Remote learning for those who are self-isolating is the focus of much attention. As we reported last month, schools are putting remote learning in place, often supported by technology and sometimes involving live-streaming lessons.
However, it remains the case that the home learning experience is patchy and, in many cases, not aligned effectively with the classroom curriculum. Children who isolate as part of a bubble seem to be better off than the very many children who are isolating individually, sometimes because of their own health, but more often because of contact with someone who tested positive. And of course, remote learning also requires motivation from pupils who might otherwise be distracted by other technological temptations.
School leaders reported that boys in particular had spent much of the lockdown gaming online with friends. That, and social media use more generally among boys and girls, has impacted on the established social networks in schools. Leaders told us that although the return to clear structures and boundaries at school has often resulted in an unexpected improvement in behaviour, online squabbles while schools were closed are now being played out in classrooms.
The challenges of aligning the classroom curriculum with work done remotely was cited as one of a number of workload pressures on teachers and schools. Others included the need to cover staff absences, with many headteachers reporting that they were taking classes to provide cover, in addition to their leadership duties. There are frustrations too with the shifting guidelines that schools are required to follow. It is clear that senior leaders across the board are working more intensively than ever, and showing remarkable resilience.

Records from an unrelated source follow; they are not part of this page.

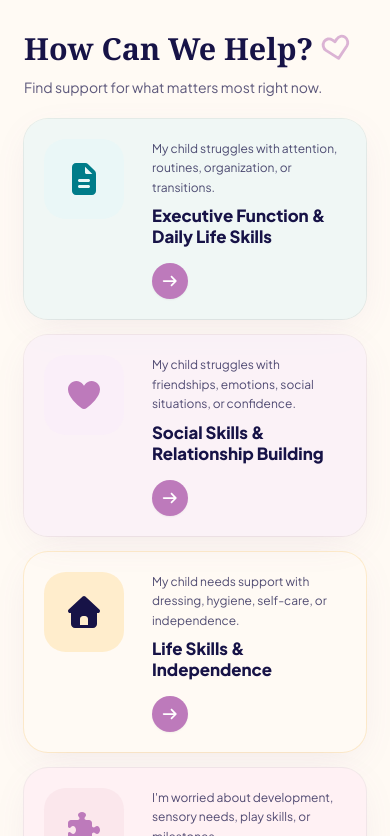
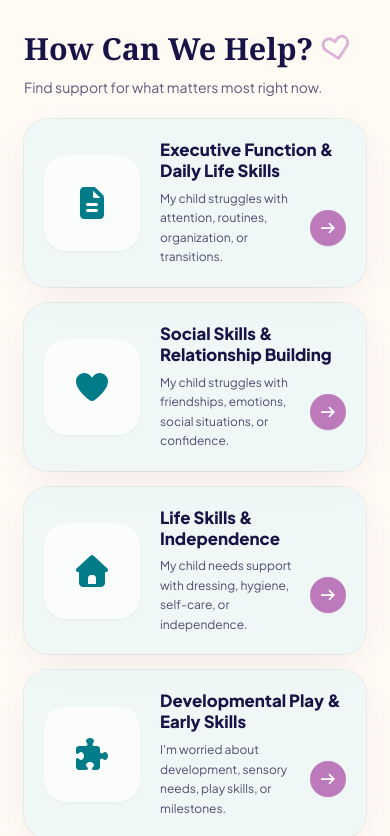
Before and after one commit to tasawur1/AvashubNJ, a Next.js app: page /programs in a window 390 px wide. Shown: the part 948-1784 px from the top of the page. Built offline with nearby package versions, Linux system fonts and the light colour scheme.

Commit message:
Align mobile Programs help cards

```diff
--- a/src/app/programs/page.tsx
+++ b/src/app/programs/page.tsx
@@ -578,23 +578,23 @@ function MobileProgramsPage() {
           {helpCards.map((card) => (
             <article
               key={card.title}
-              className={`grid grid-cols-[5.75rem_1fr] gap-4 rounded-3xl p-5 shadow-card ring-1 ${toneStyles[card.tone].card}`}
+              className="grid grid-cols-[6.25rem_1fr] items-center gap-4 rounded-3xl bg-brand-teal-light/75 p-5 shadow-card ring-1 ring-brand-teal/10"
             >
-              <span
-                className={`flex h-20 w-20 items-center justify-center rounded-[1.35rem] ${toneStyles[card.tone].softIcon}`}
-              >
+              <span className="flex h-24 w-24 items-center justify-center rounded-[1.4rem] bg-white/75 text-brand-teal shadow-sm">
                 <Icon name={card.icon} size="2x" />
               </span>
               <div className="min-w-0">
-                <p className="text-xs leading-relaxed text-brand-navy/75">
-                  {card.intro}
-                </p>
-                <h3 className="mt-2 text-[1.05rem] font-extrabold leading-tight text-brand-navy">
+                <h3 className="text-[1.05rem] font-extrabold leading-tight text-brand-navy">
                   {card.title}
                 </h3>
-                <span className="mt-4 flex h-9 w-9 items-center justify-center rounded-full bg-brand-purple-bright text-white shadow-sm">
-                  <Icon name="arrowRight" size="sm" />
-                </span>
+                <div className="mt-2 grid grid-cols-[1fr_2.25rem] items-center gap-3">
+                  <p className="text-xs leading-relaxed text-brand-navy/75">
+                    {card.intro}
+                  </p>
+                  <span className="flex h-9 w-9 items-center justify-center rounded-full bg-brand-purple-bright text-white shadow-sm">
+                    <Icon name="arrowRight" size="sm" />
+                  </span>
+                </div>
               </div>
             </article>
           ))}
```
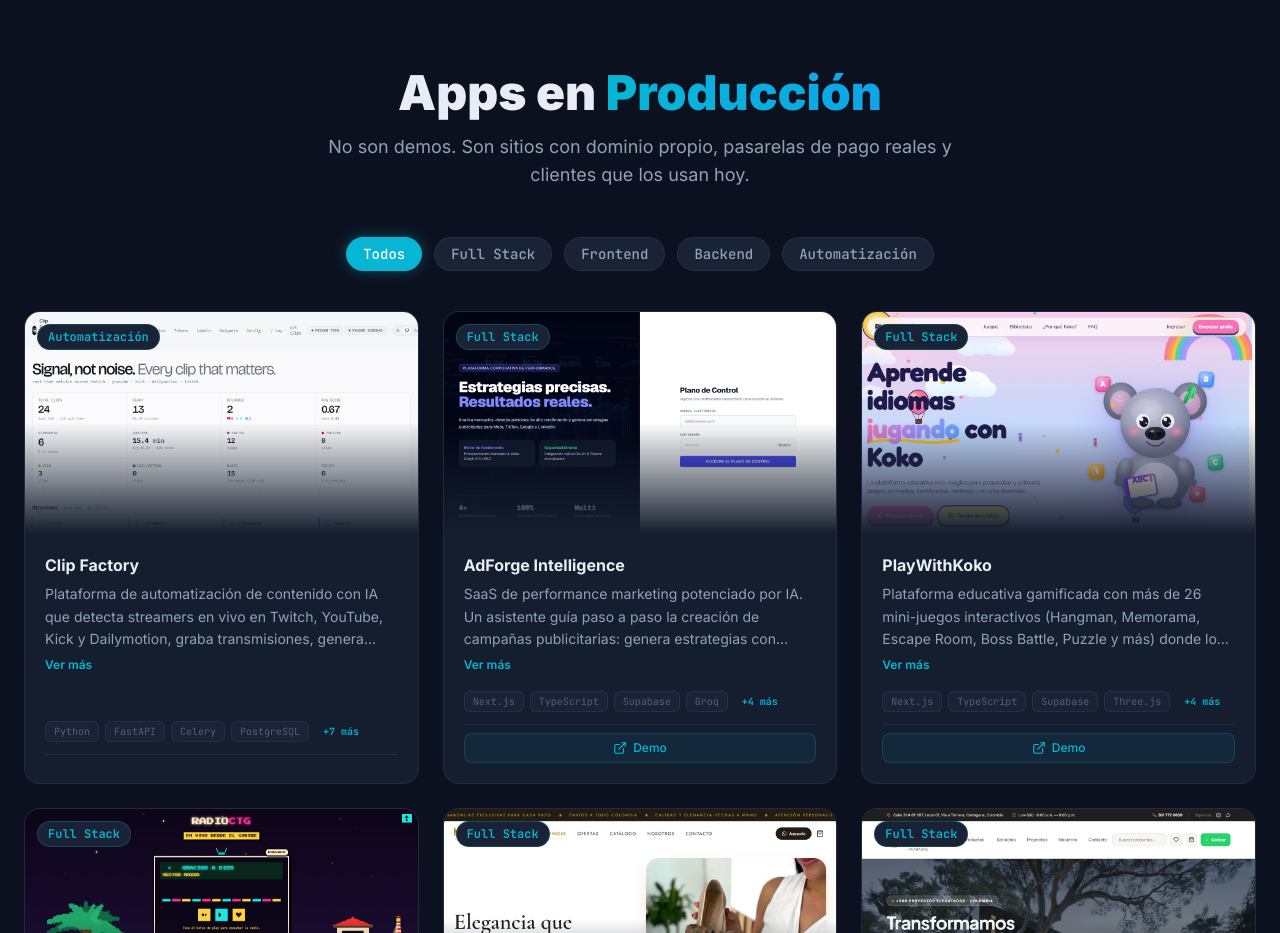
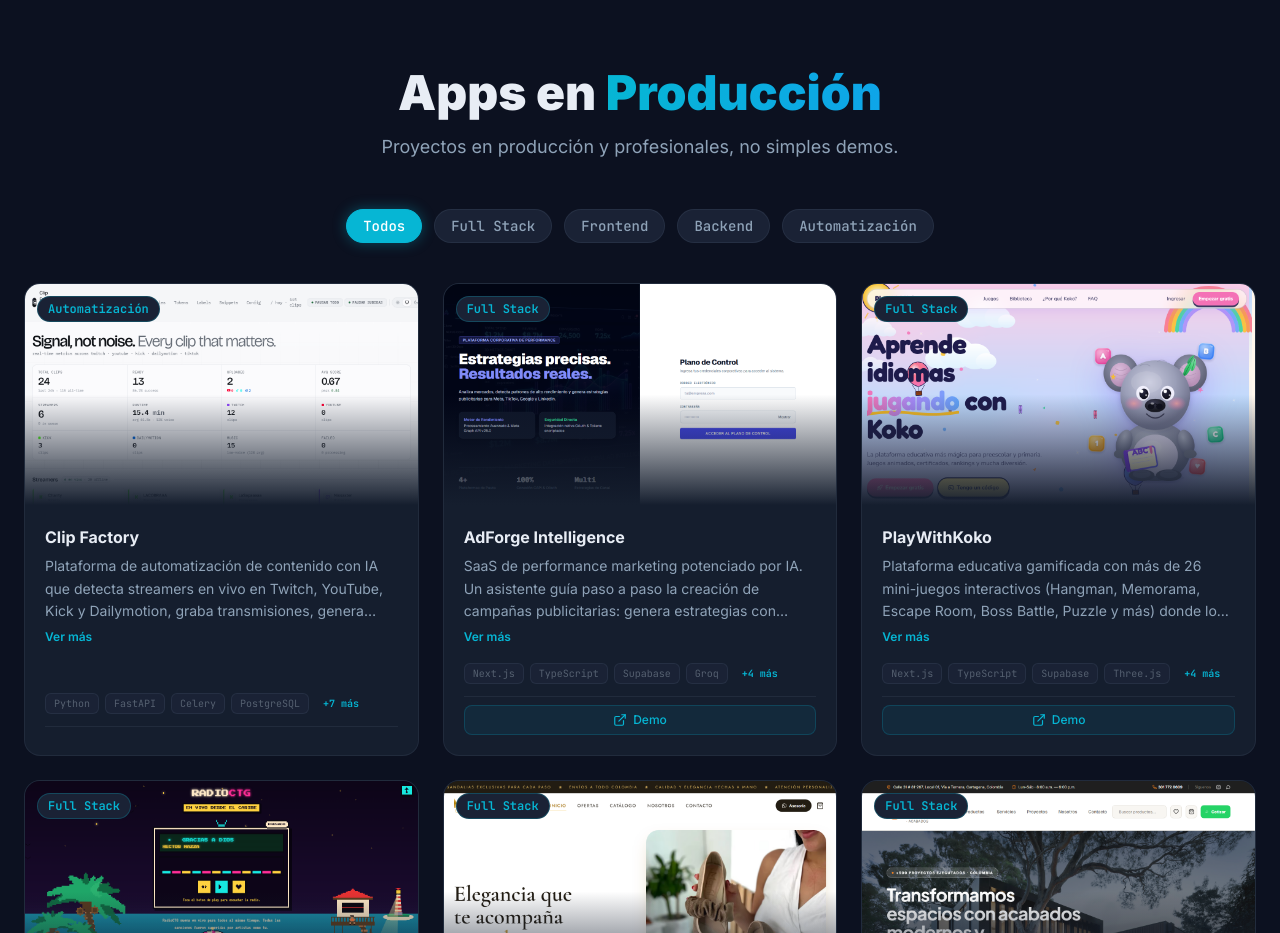
Before and after one commit to Alexisrk310/Portafolio, a React (Vite) app: page / in a window 1280 px wide. Shown: the part 1500-2433 px from the top of the page. Built offline with nearby package versions, Linux system fonts and the light colour scheme.

Commit message:
fix: ajustar texto de la sección de proyectos

```diff
--- a/src/page/HomePage.tsx
+++ b/src/page/HomePage.tsx
@@ -88,7 +88,7 @@
               <span className="text-gradient">Producción</span>
             </h2>
             <p className="text-base sm:text-lg max-w-2xl mx-auto" style={{ color: 'var(--text-secondary)' }}>
-              No son demos. Son sitios con dominio propio, pasarelas de pago reales y clientes que los usan hoy.
+              Proyectos en producción y profesionales, no simples demos.
             </p>
           </motion.div>
 
```
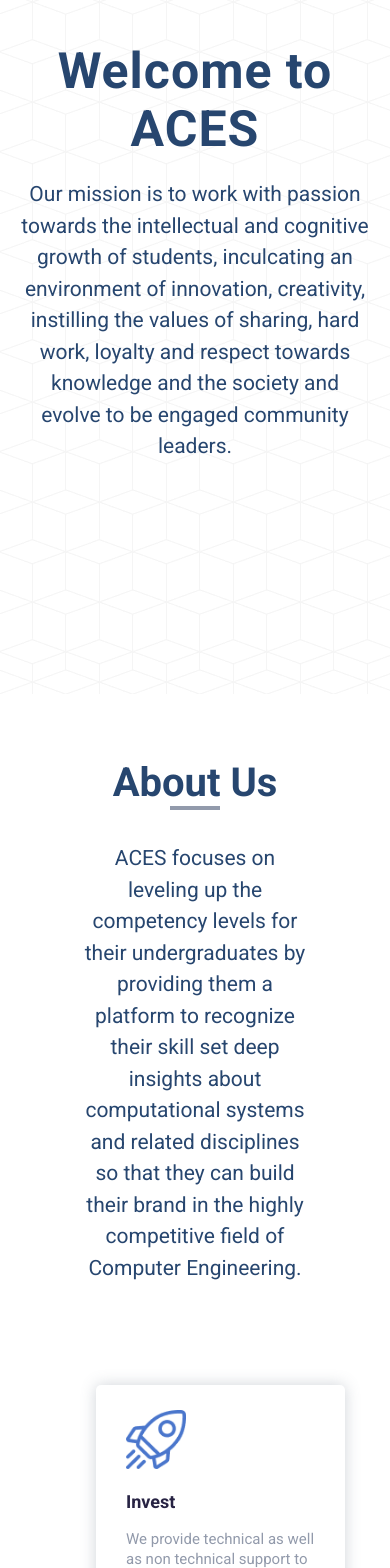
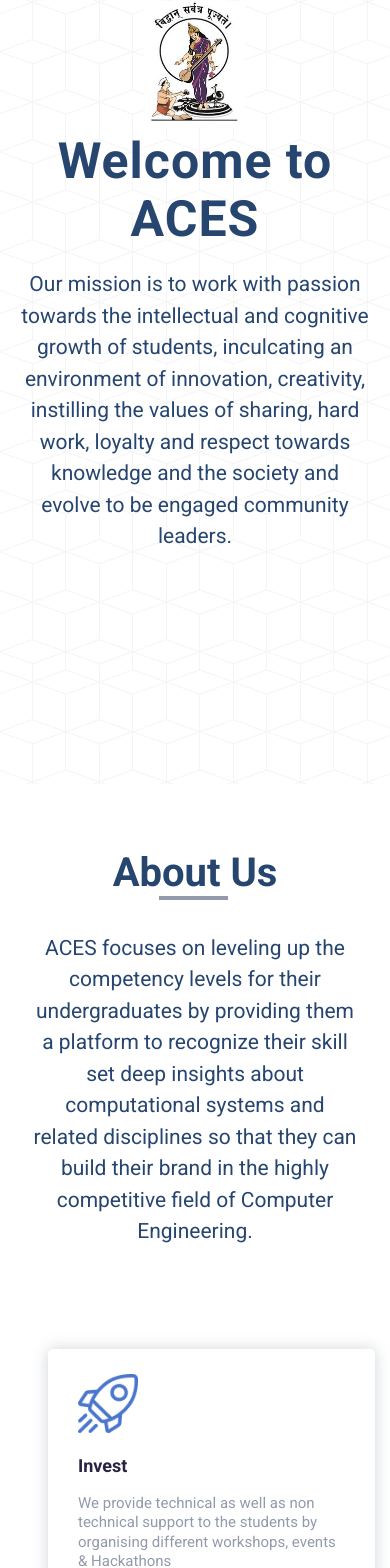
Before and after one commit to acespvgcoet/ACES-Website, a React (Create React App) app: page / in a window 390 px wide. Shown: the part 411-1979 px from the top of the page. Built offline with nearby package versions, Linux system fonts and the light colour scheme.

Commit message:
Fix bugs and optimize for mobile

```diff
--- a/src/components/Home.jsx
+++ b/src/components/Home.jsx
@@ -10,6 +10,7 @@ import Lightbulb from "../assets/icons/lightbulb.png";
 import Group from "../assets/icons/group.png";
 import Blocks from "../assets/images/blocks.png";
 import Globe from "../assets/images/globe.svg";
+import PVG from "../assets/images/pvg-logo.jpg";
 
 function Home() {
   return (
@@ -18,6 +19,7 @@ function Home() {
         <Header />
         <div className="top-container">
           <div className="home-main-content">
+            <img src={PVG} alt="PVG-logo" />
             <h1>Welcome to ACES</h1>
             <p>
               Our mission is to work with passion towards the intellectual and
--- a/src/css/Footer.css
+++ b/src/css/Footer.css
@@ -49,12 +49,12 @@ ul {
 .social-media-icon {
   max-width: 40px;
   filter: grayscale(90%);
-  opacity:0.2;
+  opacity: 0.2;
 }
-.social-media-icon:hover{
+.social-media-icon:hover {
   transform: scale(1.2);
-  filter:none;
-  opacity:1;
+  filter: none;
+  opacity: 1;
 }
 
 .footer-brand {
@@ -73,9 +73,11 @@ ul {
 @media screen and (max-width: 768px) {
   .footer-main {
     flex-direction: column;
+    margin: 0 2rem 0;
   }
-  .social-media-container,
-  .site-links {
-    margin-left: 30%;
+  .social-media-container {
+    display: flex;
+    flex-direction: column;
+    align-items: center;
   }
 }
--- a/src/css/Home.css
+++ b/src/css/Home.css
@@ -23,9 +23,13 @@
   color: var(--blueText);
 }
 
+.home-main-content img {
+  width: 100px;
+}
+
 .home-main-content h1 {
   font-size: 3.125rem;
-  margin-bottom: 0;
+  margin: 0;
   letter-spacing: 1px;
 }
 
@@ -256,11 +260,19 @@
     line-height: 1.5;
     width: 100%;
   }
+  .about-us-container {
+    margin-left: 2rem;
+    margin-right: 2rem;
+  }
   .features-row {
     flex-direction: column;
   }
   .feature-card {
     width: 82%;
+  }
+  .bottom-container {
+    padding-left: 2rem;
+    padding-right: 2rem;
   }
   .description-1 {
     flex-direction: column;
@@ -285,4 +297,8 @@
   .globe-img img {
     width: 100%;
   }
+  .vision-container {
+    margin-left: 2rem;
+    margin-right: 2rem;
+  }
 }
```
Also changed, not shown: src/assets/images/pvg-logo.jpg (added).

Budgets, as ever, are clearly on the minds of leaders across education and social care. Covering for staff absences and maintaining enhanced cleaning regimes are budgetary pressures most affecting schools and children’s homes; these are compounded in early years and further education by concerns over income streams. Local authorities are also feeling the financial squeeze, particularly in relation to supporting vulnerable families and the costs of placements for looked after children. And not all systemic issues are financial. The availability of support and services for children with SEND is a perennial issue, as is sufficiency in the care system. Added to that, the pandemic has led to backlogs in the family courts, which can leave children at risk for longer or conversely, slow them down from moving to a permanent home. These are thorny issues for policymakers to deal with in good times; they have added gravity now.
We have now entered a second national lockdown. This time, at least, schools, colleges and nurseries are to remain open. That is very good news indeed. The impact of school closures in the summer will be felt for some time to come – and not just in terms of education, but in all the ways they impact on the lives of young people. As it was in the first lockdown, the work of teachers, social workers and carers, with the support of parents, will again be critical to the future success and happiness of our children. Our visits will continue remotely – and we will report again in December.